>>>
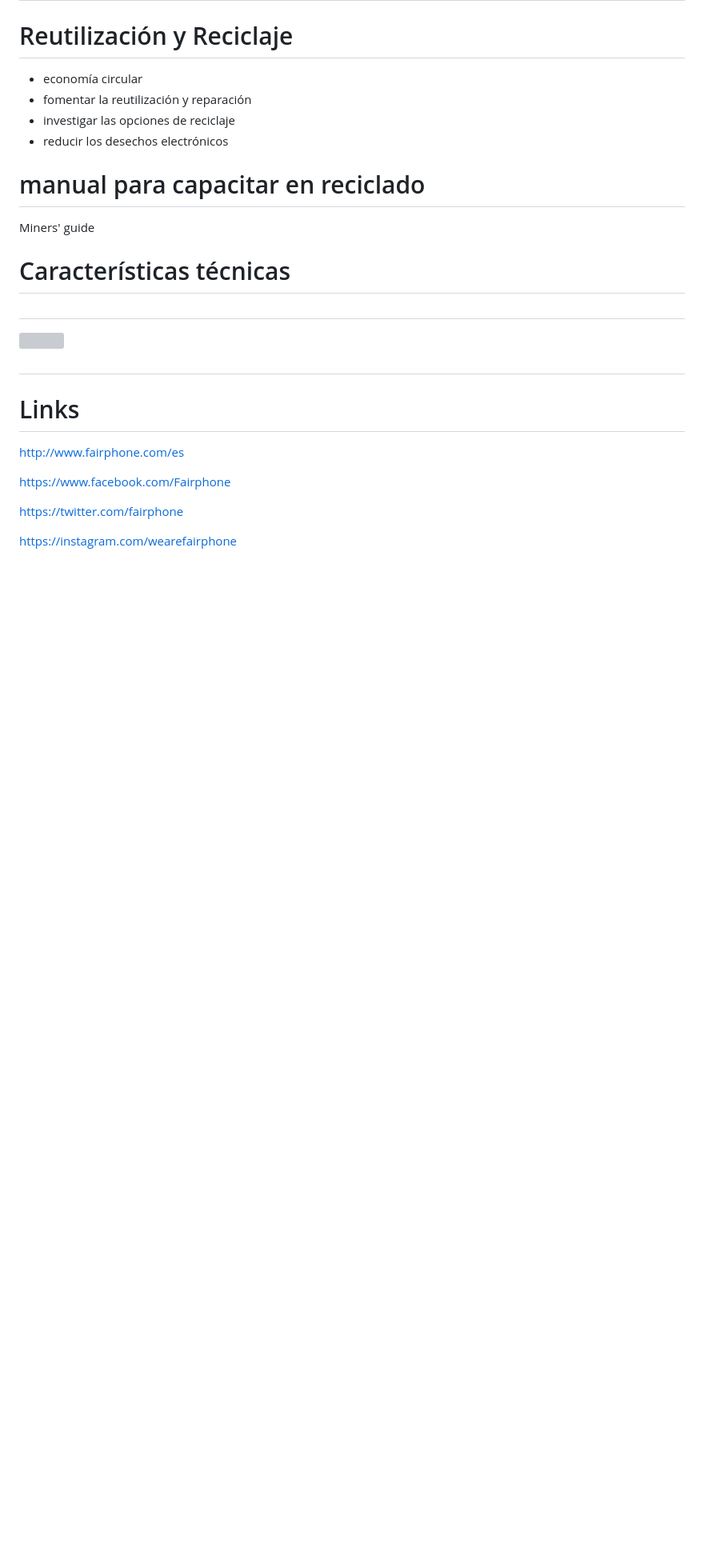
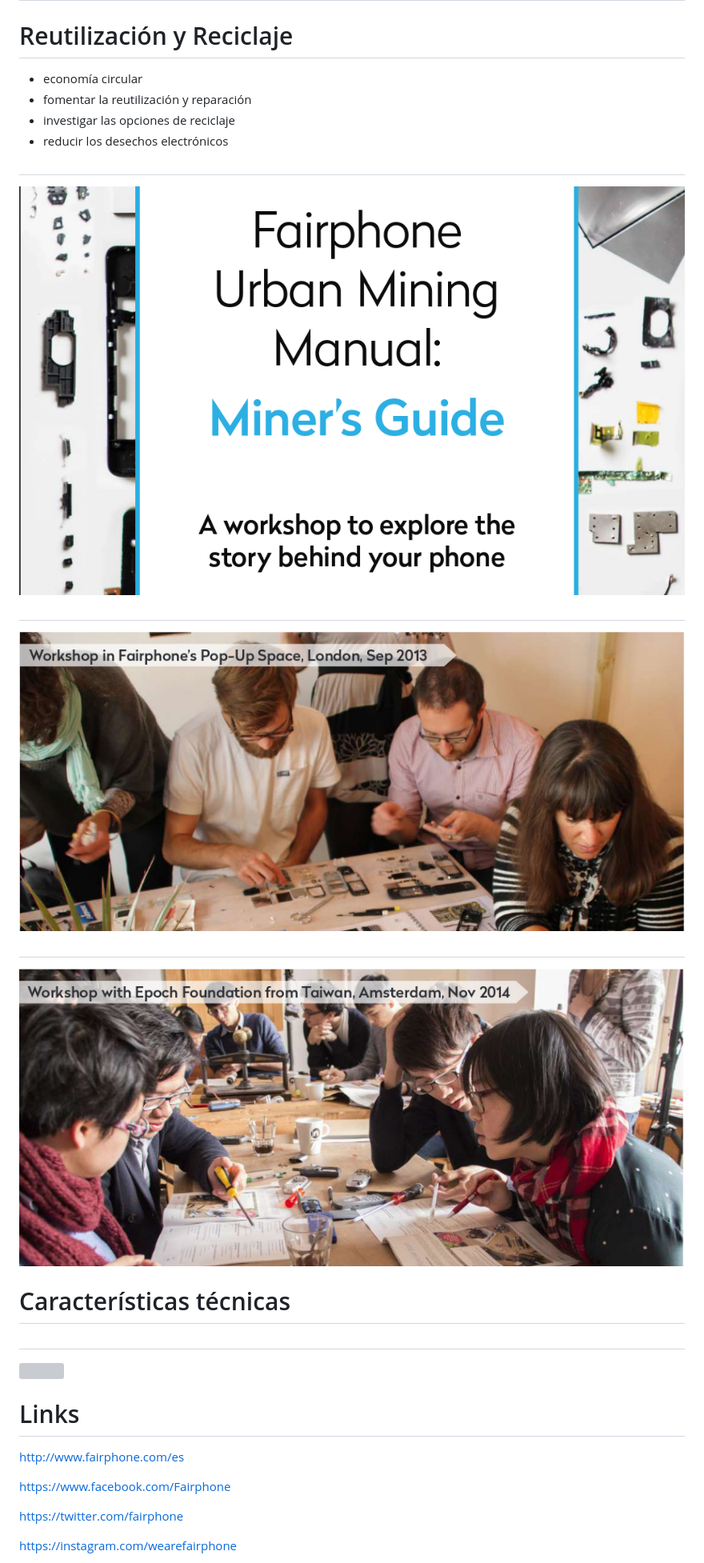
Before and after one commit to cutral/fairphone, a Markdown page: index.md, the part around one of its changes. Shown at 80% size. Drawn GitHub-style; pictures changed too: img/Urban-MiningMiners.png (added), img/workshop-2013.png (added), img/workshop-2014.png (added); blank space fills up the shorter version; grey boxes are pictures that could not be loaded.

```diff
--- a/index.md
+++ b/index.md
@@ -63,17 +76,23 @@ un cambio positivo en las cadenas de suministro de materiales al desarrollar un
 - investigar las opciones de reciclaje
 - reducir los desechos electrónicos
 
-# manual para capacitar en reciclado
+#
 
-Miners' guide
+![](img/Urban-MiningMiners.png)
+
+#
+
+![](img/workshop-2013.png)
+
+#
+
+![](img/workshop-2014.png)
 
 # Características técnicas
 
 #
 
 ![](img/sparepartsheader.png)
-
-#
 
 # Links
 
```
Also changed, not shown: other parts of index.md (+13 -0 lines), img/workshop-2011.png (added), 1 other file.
<<<
Problem statement
An exact copy of the listing is required, excluding any pictures.

Exercise output
Before and after one commit to cutral/fairphone, a Markdown page: index.md, the part around one of its changes. Shown at 80% size. Drawn GitHub-style; pictures changed too: img/Urban-MiningMiners.png (added), img/workshop-2013.png (added), img/workshop-2014.png (added); blank space fills up the shorter version; grey boxes are pictures that could not be loaded.

```diff
--- a/index.md
+++ b/index.md
@@ -63,17 +76,23 @@ un cambio positivo en las cadenas de suministro de materiales al desarrollar un
 - investigar las opciones de reciclaje
 - reducir los desechos electrónicos
 
-# manual para capacitar en reciclado
+#
 
-Miners' guide
+![](img/Urban-MiningMiners.png)
+
+#
+
+![](img/workshop-2013.png)
+
+#
+
+![](img/workshop-2014.png)
 
 # Características técnicas
 
 #
 
 ![](img/sparepartsheader.png)
-
-#
 
 # Links
 
```
Also changed, not shown: other parts of index.md (+13 -0 lines), img/workshop-2011.png (added), 1 other file.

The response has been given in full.